Skip to content. Skip to navigation
Personal tools
Sections

Intermarried Parenting: One Couple, Two Different Ideas

Document Actions

Fay T. Karapanagiotis, Ph.D.

Parenting is an experience that crosses over ethnic and religious backgrounds, gender and class.  There are different styles, approaches and perspectives that are used to guide couples through their journey as parents.  For interfaith couples, the challenges of parenting may be more apparent as the couple is faced with negotiating their cultural, ethnic and religious differences, whereas some of these issues may be void in intra-faith couples (couples where both partners are of the same religious background). Even though intrafaith couples are presented with challenges regarding parenting issues, interfaith couples may need to negotiate more prior to and throughout parenthood.

As a result of my clinical and research experiences, I have come to realize that many couples perceive that the love they have for their husband/wife is all that they need for their marriage/family to be successful.  On the contrary, it is only through committed hard work, on a daily basis, that a partnership can be successful in all aspects of the couple’s marriage.  For interfaith couples who plan on having children or interfaith couples already with children, it is crucial that there are on-going discussions and planning on how they envision themselves as parents and how/what they envision the role of religion as having in their children’s lives. 

Interfaith couples must be committed to discussing, negotiating, and participating in their child’s religious upbringing.
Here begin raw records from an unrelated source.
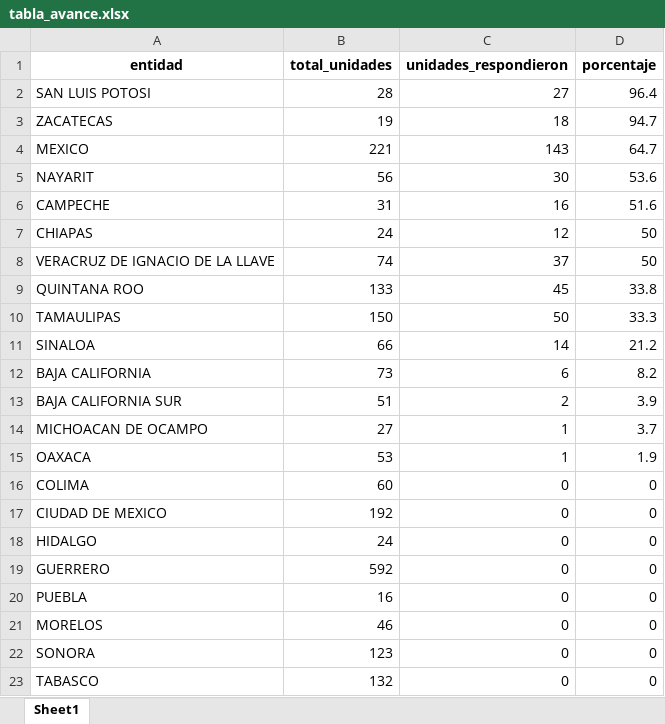
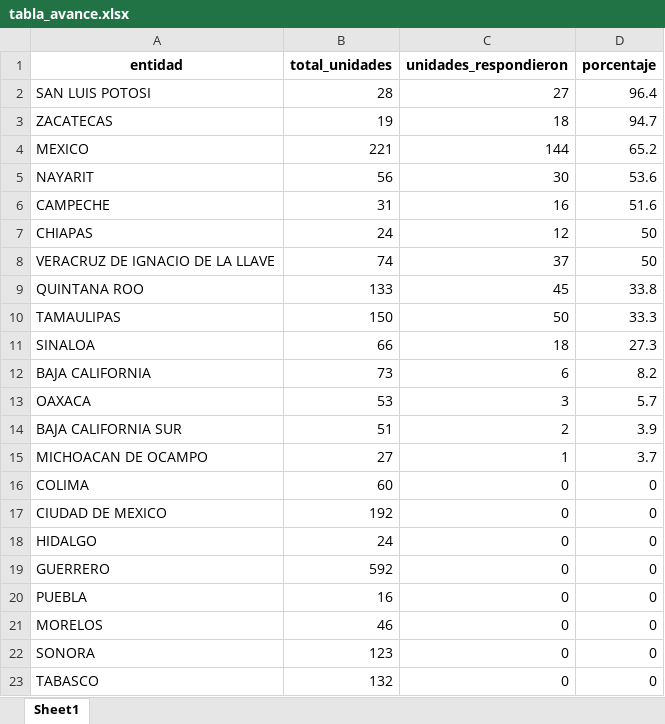
Before and after one commit to servicios-imss-b/informe--de-ang, an Excel workbook: tabla_avance.xlsx, sheet Sheet1, drawn as a sheet; values as stored, in another font and other column widths than the file's, no borders; removed rows and columns are numbered as before the commit, all else as after; the diff names each change by its address in the sheet, - before the commit and + after, or states it on an @@ line.

```diff
--- a/tabla_avance.xlsx (sheet Sheet1)
+++ b/tabla_avance.xlsx (sheet Sheet1)
-C4 (unidades_respondieron): 143
+C4 (unidades_respondieron): 144
-D4 (porcentaje): 64.7
+D4 (porcentaje): 65.2
-C11 (unidades_respondieron): 14
+C11 (unidades_respondieron): 18
-D11 (porcentaje): 21.2
+D11 (porcentaje): 27.3
+row 13: OAXACA | 53 | 3 | 5.7
-row 15: OAXACA | 53 | 1 | 1.9
```
Also changed, not shown: tabla_entidades.xlsx, tabla_unidades.xlsx, 1 other file.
Unfortunately, it appears as if “keeping up with the Joneses” is the focus of what children are learning rather than the teachings and practices of Orthodox living.  Our children today are inundated with technology, the latest gadgets, academics, sports and the demand of “keeping up with the Joneses”.  Religion and participation in religious events are second to all of the other “firsts.”  For parents, the challenge is to help guide their children to balance the demands of social acceptance with religious identification and participation.

Continuously during your child’s life there will be milestones that will be met, for example, baptism, confirmation, communion, celebration of holidays and marriage.  Couples often times assume that these milestones will be figured out as the child approaches each milestone.  It is here where couples fall prey to the belief that the love I have for my partner will conquer all differences regarding our parenting approach and perspective.  In order to better safeguard against the pitfall of “love conquers all,” here are a few tips intermarried couples might find helpful. 

For starters, look at your own childhood and the role religion had or didn’t have.  Think about what you liked and disliked about it.  Some questions to consider are:  Did my parents see eye-to-eye on religion?  How did they negotiate their religious beliefs?  What religious rituals did your parents expect you to partake in?  Was there room to challenge religious practices or choose not to participate in religious practices?  How did it make you feel when your parents included or excluded you from religious activities? 

After considering your own experiences, write down what is important for you to pass down to your children regarding their religious upbringing.  Once you have done this, share your thoughts with your fiancé/spouse.  What are the similarities in what each of you have written down?  What are the differences? 

If there are differences, these differences should be explored and addressed.  Discussing these differences should be done with care, not with defensive tactics.  That means really listening to your partner, acknowledging and validating his/her ideas and what’s important for him/her and vise versa.  Being open and flexible will be more productive than being closed or rigid.  Be mindful that you and your partner both have good intentions for your child.  As a result, you both will have to give a little in order to receive a little.    

Now make a plan based on what has been discussed and negotiated.  Describe what the collaborated plan looks like.  In addition to your plan set up a safety net.  In other words, plan for the unexpected.  What you may have negotiated and decided pre-children may change once you have children.  Plan for how this will be handled.  If you agree to something and later find out that it does not materialize or that your partner is unwilling to honor what was decided, you want to give thought to how this will be handled prior to it actually happening.  A good rule of thumb is to “check-in” with your partner every so often to discuss how “the plan” is working.  These “check-ins” provide a venue to re-negotiate and confirm each other’s ideas.  In the event that you and your spouse are having a difficult time negotiating and planning your ideas, consider seeking outside help.  Contact your pastor or a marriage and family therapist to help guide you in working out your differences.  

This process may be challenging, as are all types of challenges.  Work hard getting through your differences in a mutually satisfying manner.  Demonstrate to your children that negotiating differences is a give and take process.  Be prayerful and mindful, because it is through an un-prayerful mindlessness approach that values, morals and living a religious life get dishonored in an intermarried home.  Be mindful of the legacy you and your spouse will be leaving behind to your children long after you are both gone.  The emphasis on what is important, such as the values, morals and religious practices are what our children will carry out because it was what we as parents prioritized and worked hard to cultivate in them.